DATASET CONTENT Block Start
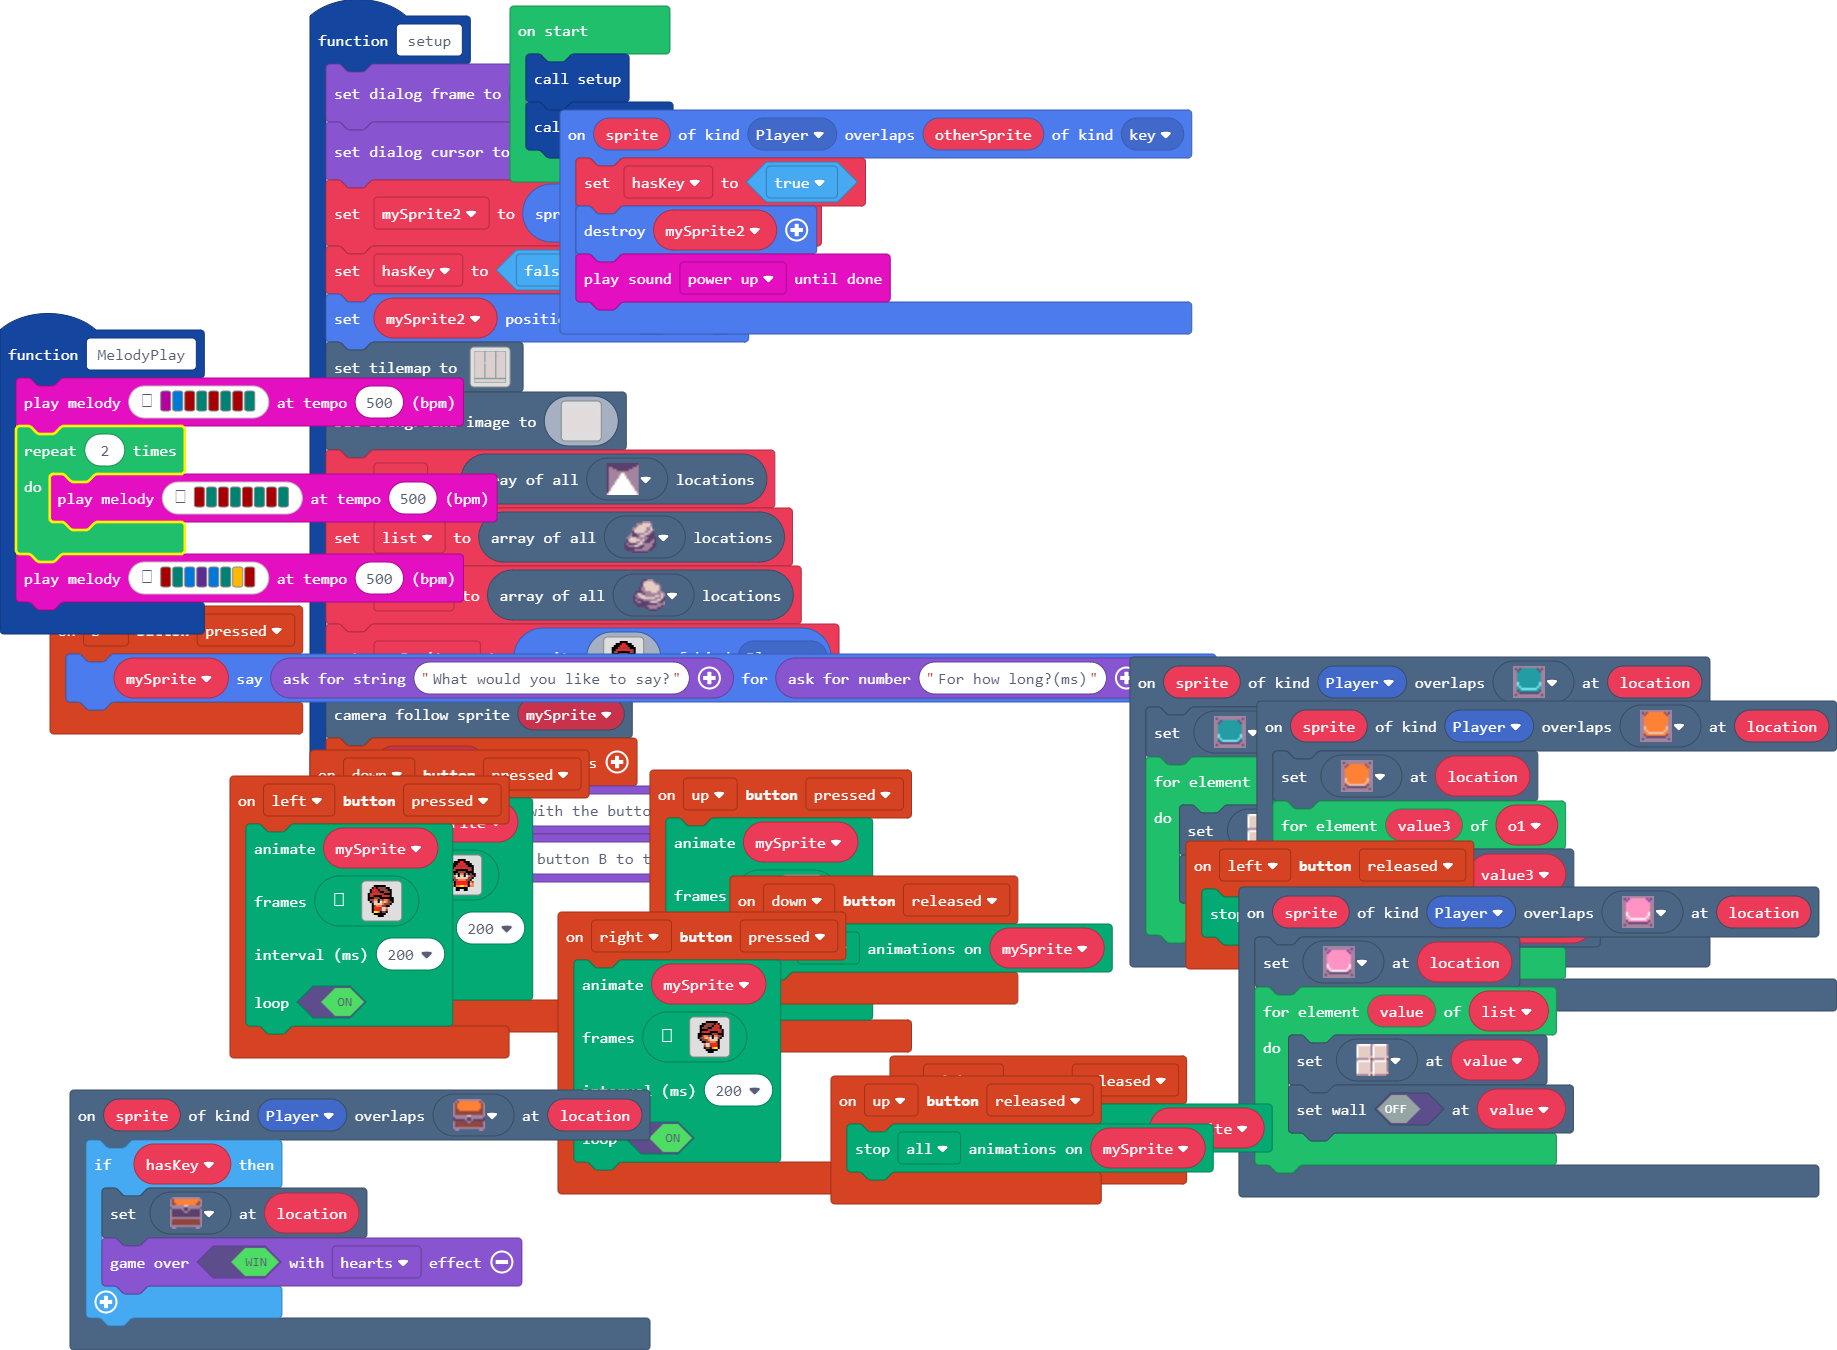
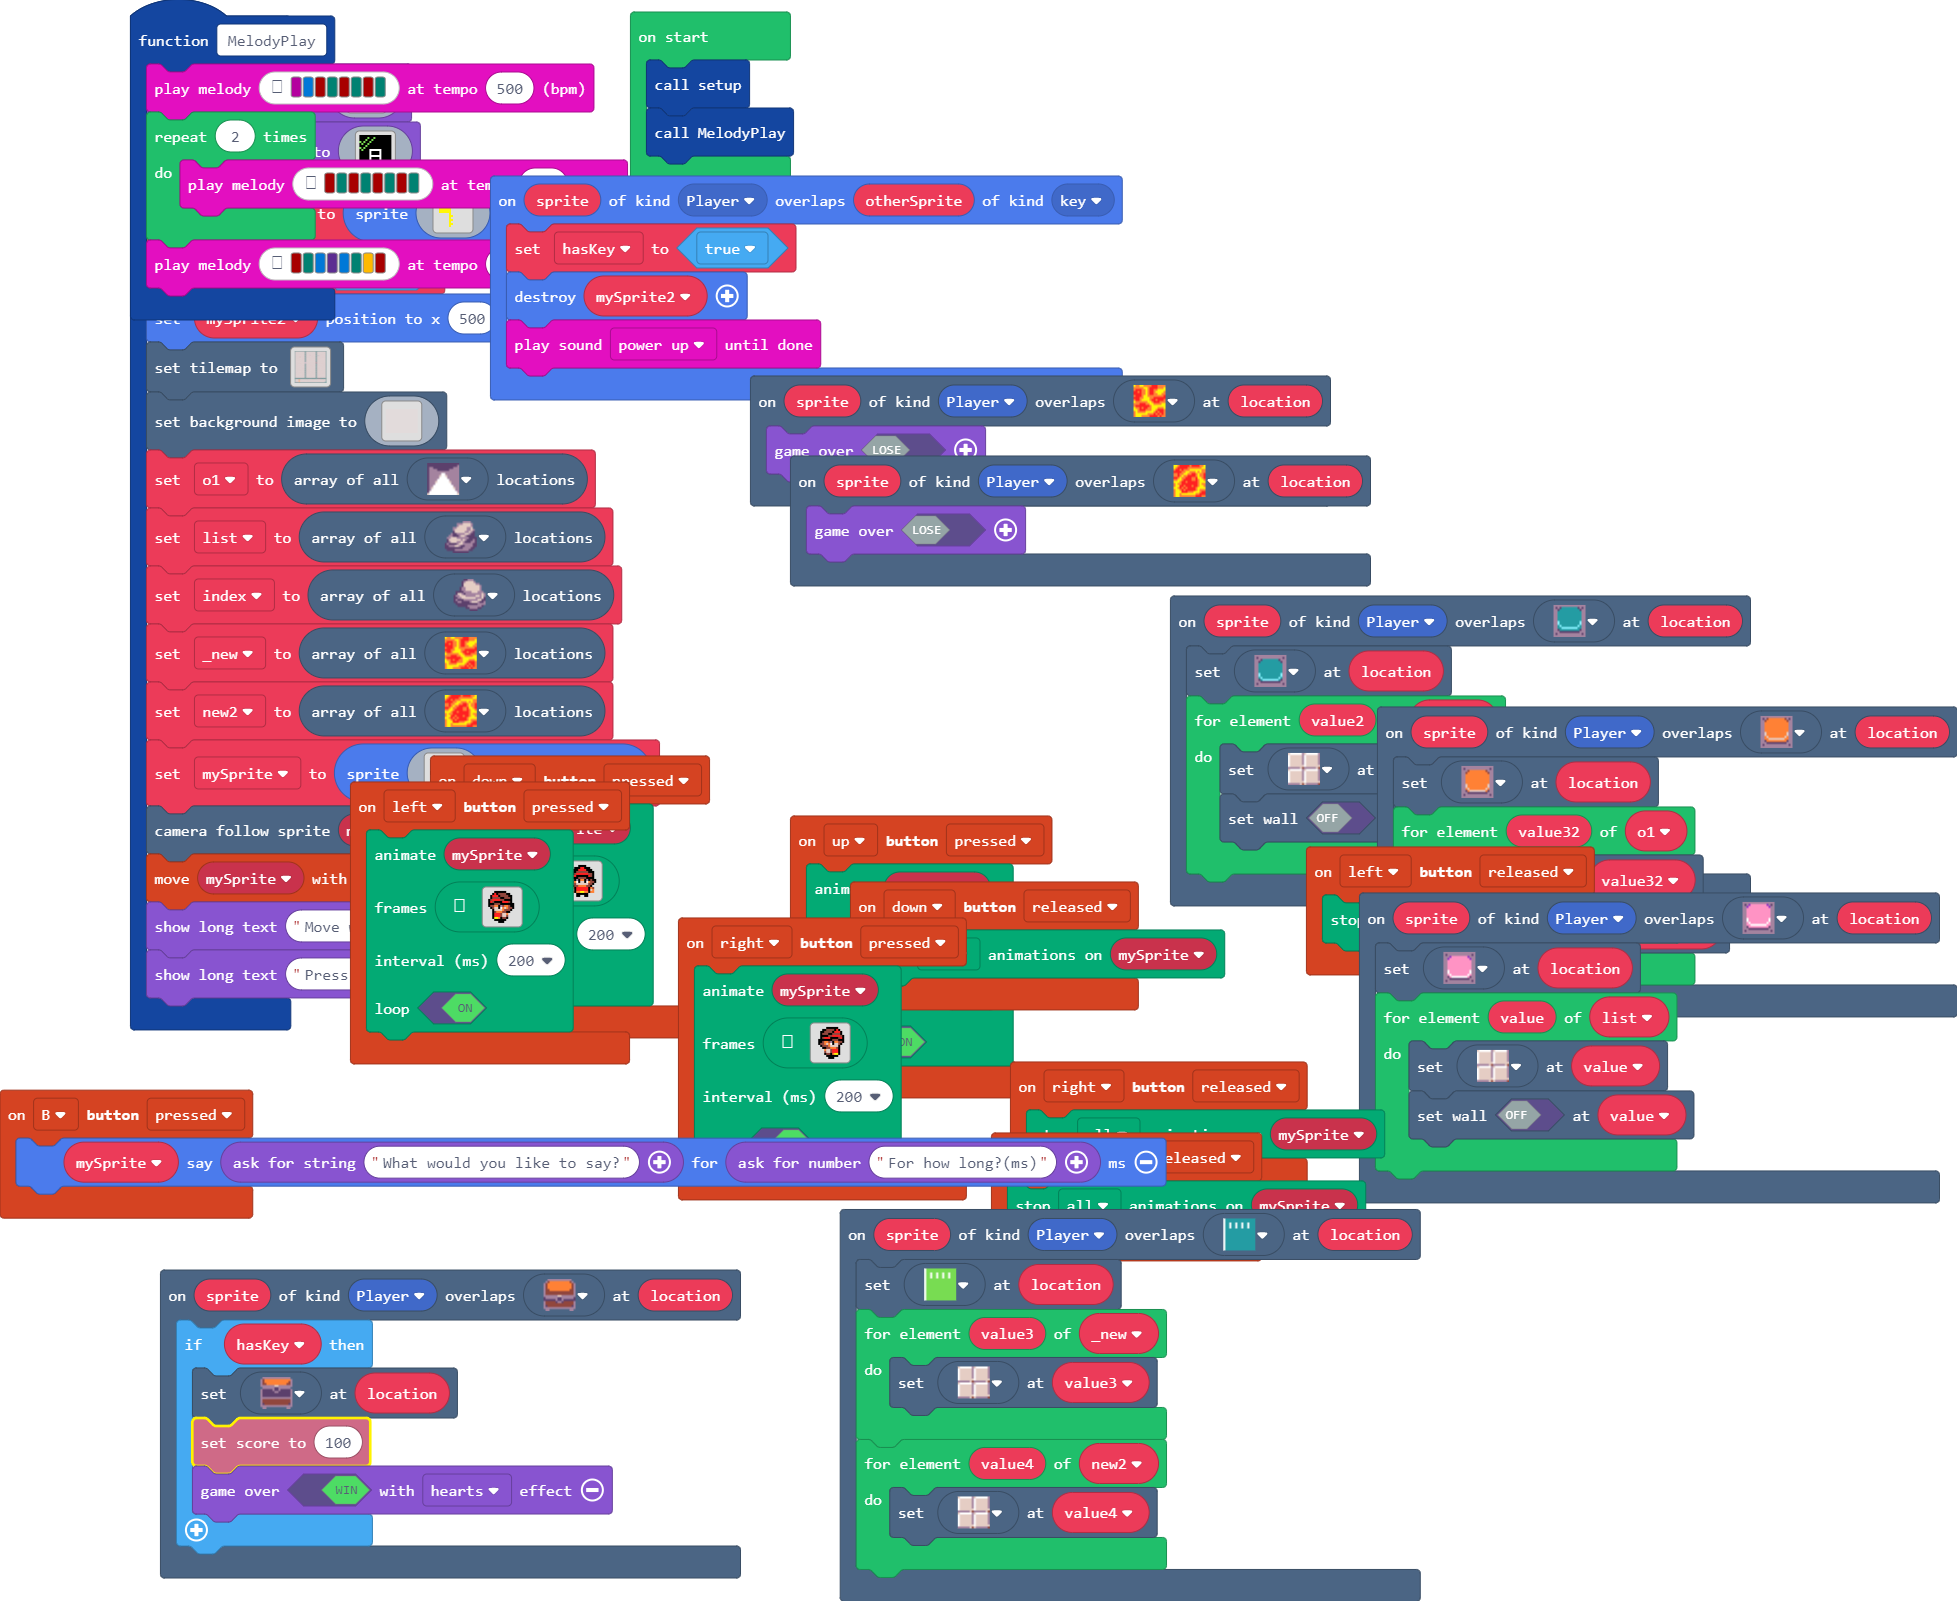
Update main.blocks, main.ts

diff --git a/main.ts b/main.ts
@@ -21,6 +21,25 @@ namespace myTiles {
 . . . . . . . . . . . . . . . . 
 . . . . . . . . . . . . . . . . 
 `
+    //% blockIdentity=images._tile
+    export const tile1 = img`
+d d d d d d d d d d d d d d d d 
+d d d d d d d d d d d d d d d d 
+d d d d d d d d d d d d d d d d 
+d d d d d d d d d d d d d d d d 
+d d d d d f f f f f f f d d d d 
+d d d d d f f f f f f f d d d d 
+d d d d d f f f f f f f d d d d 
+d d d d d f f f f f f f d d d d 
+d d d d d f f f f f f f d d d d 
+d d d d d f f f f f f f d d d d 
+d d d d d f f f f f f f d d d d 
+d d d d d d d d d d d d d d d d 
+d d d d d d d d d d d d d d d d 
+d d d d d d d d d d d d d d d d 
+d d d d d d d d d d d d d d d d 
+d d d d d d d d d d d d d d d d 
+`
 }
 controller.up.onEvent(ControllerButtonEvent.Released, function () {
     animation.stopAnimation(animation.AnimationTypes.All, mySprite)
@@ -205,6 +224,12 @@ sprites.onOverlap(SpriteKind.Player, SpriteKind.key, function (sprite, otherSpri
     mySprite2.destroy()
     music.powerUp.playUntilDone()
 })
+scene.onOverlapTile(SpriteKind.Player, sprites.dungeon.hazardLava1, function (sprite, location) {
+    game.over(false)
+})
+scene.onOverlapTile(SpriteKind.Player, sprites.dungeon.hazardLava0, function (sprite, location) {
+    game.over(false)
+})
 controller.right.onEvent(ControllerButtonEvent.Pressed, function () {
     animation.runImageAnimation(
     mySprite,
@@ -341,7 +366,7 @@ f f f f f f f f f f f f f f f f
     hasKey = false
     mySprite2.setPosition(500, 66)
     tiles.setTilemap(tiles.createTilemap(
[2 lines of base64/hex data omitted]
             img`
 2 2 2 2 2 2 2 2 2 2 2 2 2 2 2 2 2 2 2 2 2 2 2 2 2 2 2 2 2 2 2 2 2 2 2 2 2 2 2 2 2 2 2 2 2 2 2 2 2 2 
 2 . . . . . . . . . . . . . . . 2 2 . . . . . . . . . . . . . . . 2 2 . . . . . . . . . . . . . . 2 
@@ -394,7 +419,7 @@ f f f f f f f f f f f f f f f f
 2 . . . . . . . . . . . . . . . . . . . . . . . . . . . . . . . . . . . . . . . . . . . . . . . . 2 
 2 2 2 2 2 2 2 2 2 2 2 2 2 2 2 2 2 2 2 2 2 2 2 2 2 2 2 2 2 2 2 2 2 2 2 2 2 2 2 2 2 2 2 2 2 2 2 2 2 2 
 `,
-            [myTiles.tile0,sprites.dungeon.floorDark0,sprites.dungeon.greenOuterNorth0,sprites.dungeon.greenOuterNorthWest,sprites.dungeon.greenOuterNorthEast,sprites.dungeon.greenOuterEast0,sprites.dungeon.purpleOuterNorthWest,sprites.dungeon.purpleOuterNorth1,sprites.dungeon.purpleOuterNorthEast,sprites.dungeon.purpleOuterEast0,sprites.dungeon.purpleInnerNorthEast,sprites.dungeon.purpleInnerNorthWest,sprites.dungeon.purpleInnerSouthWest,sprites.dungeon.purpleInnerSouthEast,sprites.dungeon.collectibleRedCrystal,sprites.dungeon.chestClosed,sprites.castle.rock0,sprites.dungeon.stairNorth,sprites.dungeon.purpleSwitchUp,sprites.dungeon.greenSwitchUp,sprites.dungeon.greenOuterWest1,sprites.dungeon.greenOuterWest0,sprites.dungeon.greenInnerNorthWest,sprites.dungeon.greenInnerNorthEast,sprites.dungeon.greenInnerSouthWest,sprites.dungeon.greenInnerSouthEast,sprites.dungeon.floorLight0,sprites.dungeon.greenOuterSouthEast,sprites.dungeon.greenOuterSouth0,sprites.dungeon.greenOuterSouth1,sprites.dungeon.greenOuterSouthWest,sprites.dungeon.buttonTeal,sprites.dungeon.hazardSpike,sprites.dungeon.floorLight2,sprites.dungeon.doorLockedWest,sprites.dungeon.greenSwitchDown,sprites.castle.rock1,sprites.dungeon.buttonPink,sprites.dungeon.buttonOrange,sprites.dungeon.buttonOrangeDepressed,sprites.dungeon.buttonPinkDepressed,sprites.dungeon.buttonTealDepressed,sprites.dungeon.chestOpen],
+            [myTiles.tile0,sprites.dungeon.floorDark0,sprites.dungeon.greenOuterNorth0,sprites.dungeon.greenOuterNorthWest,sprites.dungeon.greenOuterNorthEast,sprites.dungeon.greenOuterEast0,sprites.dungeon.purpleOuterNorthWest,sprites.dungeon.purpleOuterNorth1,sprites.dungeon.purpleOuterNorthEast,sprites.dungeon.purpleOuterEast0,sprites.dungeon.purpleInnerNorthEast,sprites.dungeon.purpleInnerNorthWest,sprites.dungeon.purpleInnerSouthWest,sprites.dungeon.purpleInnerSouthEast,sprites.dungeon.collectibleRedCrystal,sprites.dungeon.chestClosed,sprites.castle.rock0,sprites.dungeon.stairNorth,sprites.dungeon.purpleSwitchUp,sprites.dungeon.greenSwitchUp,sprites.dungeon.greenOuterWest1,sprites.dungeon.greenOuterWest0,sprites.dungeon.greenInnerNorthWest,sprites.dungeon.greenInnerNorthEast,sprites.dungeon.greenInnerSouthWest,sprites.dungeon.greenInnerSouthEast,sprites.dungeon.floorLight0,sprites.dungeon.greenOuterSouthEast,sprites.dungeon.greenOuterSouth0,sprites.dungeon.greenOuterSouth1,sprites.dungeon.greenOuterSouthWest,sprites.dungeon.buttonTeal,sprites.dungeon.hazardSpike,sprites.dungeon.floorLight2,sprites.dungeon.doorLockedWest,sprites.dungeon.greenSwitchDown,sprites.castle.rock1,sprites.dungeon.buttonPink,sprites.dungeon.buttonOrange,sprites.dungeon.buttonOrangeDepressed,sprites.dungeon.buttonPinkDepressed,sprites.dungeon.buttonTealDepressed,sprites.dungeon.chestOpen,myTiles.tile1,sprites.dungeon.hazardLava0,sprites.dungeon.hazardLava1,sprites.builtin.field1,sprites.builtin.field0],
             TileScale.Sixteen
         ))
     scene.setBackgroundImage(img`
@@ -522,6 +547,8 @@ d d d d d d d d d d d d d d d d d d d d d d d d d d d d d d d d d d d d d d d d 
     o1 = tiles.getTilesByType(sprites.dungeon.hazardSpike)
     list = tiles.getTilesByType(sprites.castle.rock1)
     index = tiles.getTilesByType(sprites.castle.rock0)
+    _new = tiles.getTilesByType(sprites.dungeon.hazardLava1)
+    new2 = tiles.getTilesByType(sprites.dungeon.hazardLava0)
     mySprite = sprites.create(img`
 . . . . . . f f f f . . . . . . 
 . . . . f f f 2 2 f f f . . . . 
@@ -545,6 +572,15 @@ d d d d d d d d d d d d d d d d d d d d d d d d d d d d d d d d d d d d d d d d 
     game.showLongText("Move with the buttons.", DialogLayout.Bottom)
     game.showLongText("Press button B to talk. ", DialogLayout.Bottom)
 }
+scene.onOverlapTile(SpriteKind.Player, sprites.builtin.field1, function (sprite, location) {
+    tiles.setTileAt(location, sprites.builtin.field0)
+    for (let value3 of _new) {
+        tiles.setTileAt(value3, sprites.dungeon.floorLight0)
+    }
+    for (let value4 of new2) {
+        tiles.setTileAt(value4, sprites.dungeon.floorLight0)
+    }
+})
 function MelodyPlay () {
     music.playMelody("C E C5 F C5 F C5 F ", 500)
     for (let index2 = 0; index2 < 2; index2++) {
@@ -555,14 +591,15 @@ function MelodyPlay () {
 scene.onOverlapTile(SpriteKind.Player, sprites.dungeon.chestClosed, function (sprite, location) {
     if (hasKey) {
         tiles.setTileAt(location, sprites.dungeon.chestOpen)
+        info.setScore(100)
         game.over(true, effects.hearts)
     }
 })
 scene.onOverlapTile(SpriteKind.Player, sprites.dungeon.buttonOrange, function (sprite, location) {
     tiles.setTileAt(location, sprites.dungeon.buttonOrangeDepressed)
-    for (let value3 of o1) {
-        tiles.setTileAt(value3, sprites.dungeon.floorLight0)
-        tiles.setWallAt(value3, false)
+    for (let value32 of o1) {
+        tiles.setTileAt(value32, sprites.dungeon.floorLight0)
+        tiles.setWallAt(value32, false)
     }
 })
 controller.up.onEvent(ControllerButtonEvent.Pressed, function () {
@@ -641,6 +678,8 @@ controller.up.onEvent(ControllerButtonEvent.Pressed, function () {
     true
     )
 })
+let new2: tiles.Location[] = []
+let _new: tiles.Location[] = []
 let o1: tiles.Location[] = []
 let mySprite2: Sprite = null
 let hasKey = false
DATASET CONTENT Block End
Return word for word the line with "E C5 F C5 F" and every line after it through the end of the records above.

     music.playMelody("C E C5 F C5 F C5 F ", 500)
     for (let index2 = 0; index2 < 2; index2++) {
@@ -555,14 +591,15 @@ function MelodyPlay () {
 scene.onOverlapTile(SpriteKind.Player, sprites.dungeon.chestClosed, function (sprite, location) {
     if (hasKey) {
         tiles.setTileAt(location, sprites.dungeon.chestOpen)
+        info.setScore(100)
         game.over(true, effects.hearts)
     }
 })
 scene.onOverlapTile(SpriteKind.Player, sprites.dungeon.buttonOrange, function (sprite, location) {
     tiles.setTileAt(location, sprites.dungeon.buttonOrangeDepressed)
-    for (let value3 of o1) {
-        tiles.setTileAt(value3, sprites.dungeon.floorLight0)
-        tiles.setWallAt(value3, false)
+    for (let value32 of o1) {
+        tiles.setTileAt(value32, sprites.dungeon.floorLight0)
+        tiles.setWallAt(value32, false)
     }
 })
 controller.up.onEvent(ControllerButtonEvent.Pressed, function () {
@@ -641,6 +678,8 @@ controller.up.onEvent(ControllerButtonEvent.Pressed, function () {
     true
     )
 })
+let new2: tiles.Location[] = []
+let _new: tiles.Location[] = []
 let o1: tiles.Location[] = []
 let mySprite2: Sprite = null
 let hasKey = false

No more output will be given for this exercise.